Determine how many lines in the entries below contain "date", and output that number alone.

Detected change data:
-=-=-
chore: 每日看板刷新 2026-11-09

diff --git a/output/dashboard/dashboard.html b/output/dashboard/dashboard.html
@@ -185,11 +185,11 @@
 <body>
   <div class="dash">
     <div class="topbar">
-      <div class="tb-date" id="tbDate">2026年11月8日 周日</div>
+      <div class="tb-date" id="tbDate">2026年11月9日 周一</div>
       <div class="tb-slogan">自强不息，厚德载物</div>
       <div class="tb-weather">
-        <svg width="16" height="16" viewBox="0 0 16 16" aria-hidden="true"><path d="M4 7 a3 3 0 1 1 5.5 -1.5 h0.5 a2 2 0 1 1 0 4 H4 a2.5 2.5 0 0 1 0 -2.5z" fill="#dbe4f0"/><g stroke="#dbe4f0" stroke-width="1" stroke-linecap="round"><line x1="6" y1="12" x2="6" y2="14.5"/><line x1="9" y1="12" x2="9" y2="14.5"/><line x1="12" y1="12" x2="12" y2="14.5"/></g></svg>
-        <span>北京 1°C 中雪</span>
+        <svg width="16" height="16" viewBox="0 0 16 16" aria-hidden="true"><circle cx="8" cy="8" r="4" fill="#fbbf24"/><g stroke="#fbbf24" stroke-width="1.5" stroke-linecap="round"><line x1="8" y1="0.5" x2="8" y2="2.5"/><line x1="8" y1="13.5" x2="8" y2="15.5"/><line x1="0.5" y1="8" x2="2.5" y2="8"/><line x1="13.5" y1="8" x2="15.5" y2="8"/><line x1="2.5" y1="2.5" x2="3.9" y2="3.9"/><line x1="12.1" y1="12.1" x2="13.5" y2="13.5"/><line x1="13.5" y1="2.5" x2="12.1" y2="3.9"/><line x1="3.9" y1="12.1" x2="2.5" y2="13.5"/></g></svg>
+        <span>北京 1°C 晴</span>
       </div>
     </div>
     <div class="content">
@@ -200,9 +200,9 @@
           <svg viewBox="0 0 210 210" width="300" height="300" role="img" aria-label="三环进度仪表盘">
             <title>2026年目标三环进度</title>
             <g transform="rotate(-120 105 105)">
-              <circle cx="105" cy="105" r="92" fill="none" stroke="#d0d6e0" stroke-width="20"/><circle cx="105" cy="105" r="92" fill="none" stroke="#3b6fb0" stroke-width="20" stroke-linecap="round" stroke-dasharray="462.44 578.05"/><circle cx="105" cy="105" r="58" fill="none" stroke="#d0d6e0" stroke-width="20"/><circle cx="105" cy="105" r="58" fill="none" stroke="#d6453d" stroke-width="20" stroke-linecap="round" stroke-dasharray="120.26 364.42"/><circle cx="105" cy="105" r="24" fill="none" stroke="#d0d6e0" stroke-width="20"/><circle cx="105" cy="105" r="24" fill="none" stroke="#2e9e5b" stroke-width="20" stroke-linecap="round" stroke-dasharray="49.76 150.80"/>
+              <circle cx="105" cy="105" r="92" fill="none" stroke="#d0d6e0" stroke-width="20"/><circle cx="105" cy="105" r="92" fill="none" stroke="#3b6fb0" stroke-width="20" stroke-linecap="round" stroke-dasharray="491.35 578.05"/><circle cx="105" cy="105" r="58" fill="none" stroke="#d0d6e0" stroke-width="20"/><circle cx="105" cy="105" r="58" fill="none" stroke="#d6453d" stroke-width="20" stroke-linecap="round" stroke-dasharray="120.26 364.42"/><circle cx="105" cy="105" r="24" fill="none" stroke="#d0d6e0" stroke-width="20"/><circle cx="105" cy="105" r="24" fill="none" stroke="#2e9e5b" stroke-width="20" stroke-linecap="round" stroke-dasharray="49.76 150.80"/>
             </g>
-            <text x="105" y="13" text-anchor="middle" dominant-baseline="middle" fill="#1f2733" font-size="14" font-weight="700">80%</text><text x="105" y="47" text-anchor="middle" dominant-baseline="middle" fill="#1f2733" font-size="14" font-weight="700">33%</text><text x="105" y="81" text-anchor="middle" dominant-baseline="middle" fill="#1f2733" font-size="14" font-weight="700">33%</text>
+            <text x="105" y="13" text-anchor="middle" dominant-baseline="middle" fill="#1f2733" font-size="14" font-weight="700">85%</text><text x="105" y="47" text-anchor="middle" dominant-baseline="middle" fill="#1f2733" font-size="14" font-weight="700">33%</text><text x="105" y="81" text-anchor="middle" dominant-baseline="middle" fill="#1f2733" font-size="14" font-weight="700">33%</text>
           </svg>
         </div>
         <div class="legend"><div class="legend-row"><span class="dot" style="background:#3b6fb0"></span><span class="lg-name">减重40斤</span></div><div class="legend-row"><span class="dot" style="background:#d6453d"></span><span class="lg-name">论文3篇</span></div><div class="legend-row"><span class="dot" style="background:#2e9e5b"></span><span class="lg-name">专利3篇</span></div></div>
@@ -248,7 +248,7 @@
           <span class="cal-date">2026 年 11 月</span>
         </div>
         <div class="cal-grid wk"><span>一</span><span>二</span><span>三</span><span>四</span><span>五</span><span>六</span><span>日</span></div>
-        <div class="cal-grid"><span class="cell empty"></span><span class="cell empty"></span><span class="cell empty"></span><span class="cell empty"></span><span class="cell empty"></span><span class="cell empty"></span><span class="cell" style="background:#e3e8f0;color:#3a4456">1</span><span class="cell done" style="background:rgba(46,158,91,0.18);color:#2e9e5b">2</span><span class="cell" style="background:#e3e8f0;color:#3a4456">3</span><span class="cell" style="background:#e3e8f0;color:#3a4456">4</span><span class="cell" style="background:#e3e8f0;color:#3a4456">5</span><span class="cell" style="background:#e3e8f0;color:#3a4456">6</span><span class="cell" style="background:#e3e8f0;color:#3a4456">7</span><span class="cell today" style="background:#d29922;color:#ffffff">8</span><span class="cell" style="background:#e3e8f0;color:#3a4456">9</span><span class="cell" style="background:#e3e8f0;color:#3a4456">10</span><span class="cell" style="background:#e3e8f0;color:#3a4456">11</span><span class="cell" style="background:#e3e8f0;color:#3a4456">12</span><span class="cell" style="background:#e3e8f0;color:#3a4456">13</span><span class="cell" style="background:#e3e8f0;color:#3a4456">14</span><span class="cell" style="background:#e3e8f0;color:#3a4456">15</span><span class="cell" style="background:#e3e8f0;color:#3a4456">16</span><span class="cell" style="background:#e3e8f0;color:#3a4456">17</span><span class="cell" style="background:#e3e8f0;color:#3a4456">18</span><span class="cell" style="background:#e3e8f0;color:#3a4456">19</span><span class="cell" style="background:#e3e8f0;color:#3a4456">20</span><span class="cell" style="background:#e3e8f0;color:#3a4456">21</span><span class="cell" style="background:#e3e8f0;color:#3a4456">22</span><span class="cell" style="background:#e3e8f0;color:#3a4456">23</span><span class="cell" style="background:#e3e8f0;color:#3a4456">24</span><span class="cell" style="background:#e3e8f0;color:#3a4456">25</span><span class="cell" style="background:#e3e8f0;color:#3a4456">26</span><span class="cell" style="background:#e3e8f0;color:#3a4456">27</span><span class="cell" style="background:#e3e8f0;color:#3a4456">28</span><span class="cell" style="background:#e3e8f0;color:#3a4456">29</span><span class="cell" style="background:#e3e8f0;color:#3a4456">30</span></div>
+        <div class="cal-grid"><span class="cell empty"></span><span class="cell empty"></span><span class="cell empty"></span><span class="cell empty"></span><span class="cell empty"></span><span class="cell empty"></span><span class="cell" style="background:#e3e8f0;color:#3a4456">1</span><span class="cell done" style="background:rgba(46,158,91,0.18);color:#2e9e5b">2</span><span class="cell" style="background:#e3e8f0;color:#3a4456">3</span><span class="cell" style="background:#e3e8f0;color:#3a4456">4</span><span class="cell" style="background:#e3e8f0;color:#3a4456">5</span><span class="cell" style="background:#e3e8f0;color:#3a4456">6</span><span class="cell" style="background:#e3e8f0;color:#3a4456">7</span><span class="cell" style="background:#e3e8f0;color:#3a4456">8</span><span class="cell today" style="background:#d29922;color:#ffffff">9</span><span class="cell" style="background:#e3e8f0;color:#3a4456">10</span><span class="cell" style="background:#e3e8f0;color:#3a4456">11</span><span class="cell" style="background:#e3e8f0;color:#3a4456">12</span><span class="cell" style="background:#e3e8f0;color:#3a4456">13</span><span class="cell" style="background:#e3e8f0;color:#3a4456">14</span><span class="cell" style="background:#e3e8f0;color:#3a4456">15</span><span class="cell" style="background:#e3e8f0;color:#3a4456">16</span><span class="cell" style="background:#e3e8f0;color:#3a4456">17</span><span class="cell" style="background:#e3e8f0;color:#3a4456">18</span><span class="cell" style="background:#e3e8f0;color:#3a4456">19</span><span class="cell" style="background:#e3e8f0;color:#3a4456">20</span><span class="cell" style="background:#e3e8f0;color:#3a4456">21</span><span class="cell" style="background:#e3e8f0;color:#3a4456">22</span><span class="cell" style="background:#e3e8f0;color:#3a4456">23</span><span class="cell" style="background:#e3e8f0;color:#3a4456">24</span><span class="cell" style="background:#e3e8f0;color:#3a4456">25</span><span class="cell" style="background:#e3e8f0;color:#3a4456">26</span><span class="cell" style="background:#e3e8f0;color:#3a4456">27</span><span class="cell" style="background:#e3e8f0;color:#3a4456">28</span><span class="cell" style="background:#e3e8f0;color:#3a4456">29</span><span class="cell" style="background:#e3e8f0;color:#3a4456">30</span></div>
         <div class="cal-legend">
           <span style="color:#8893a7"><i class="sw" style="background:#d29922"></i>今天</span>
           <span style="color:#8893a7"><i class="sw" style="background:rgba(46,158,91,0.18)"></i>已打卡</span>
-=-=-
▸ Answer for this exercise
3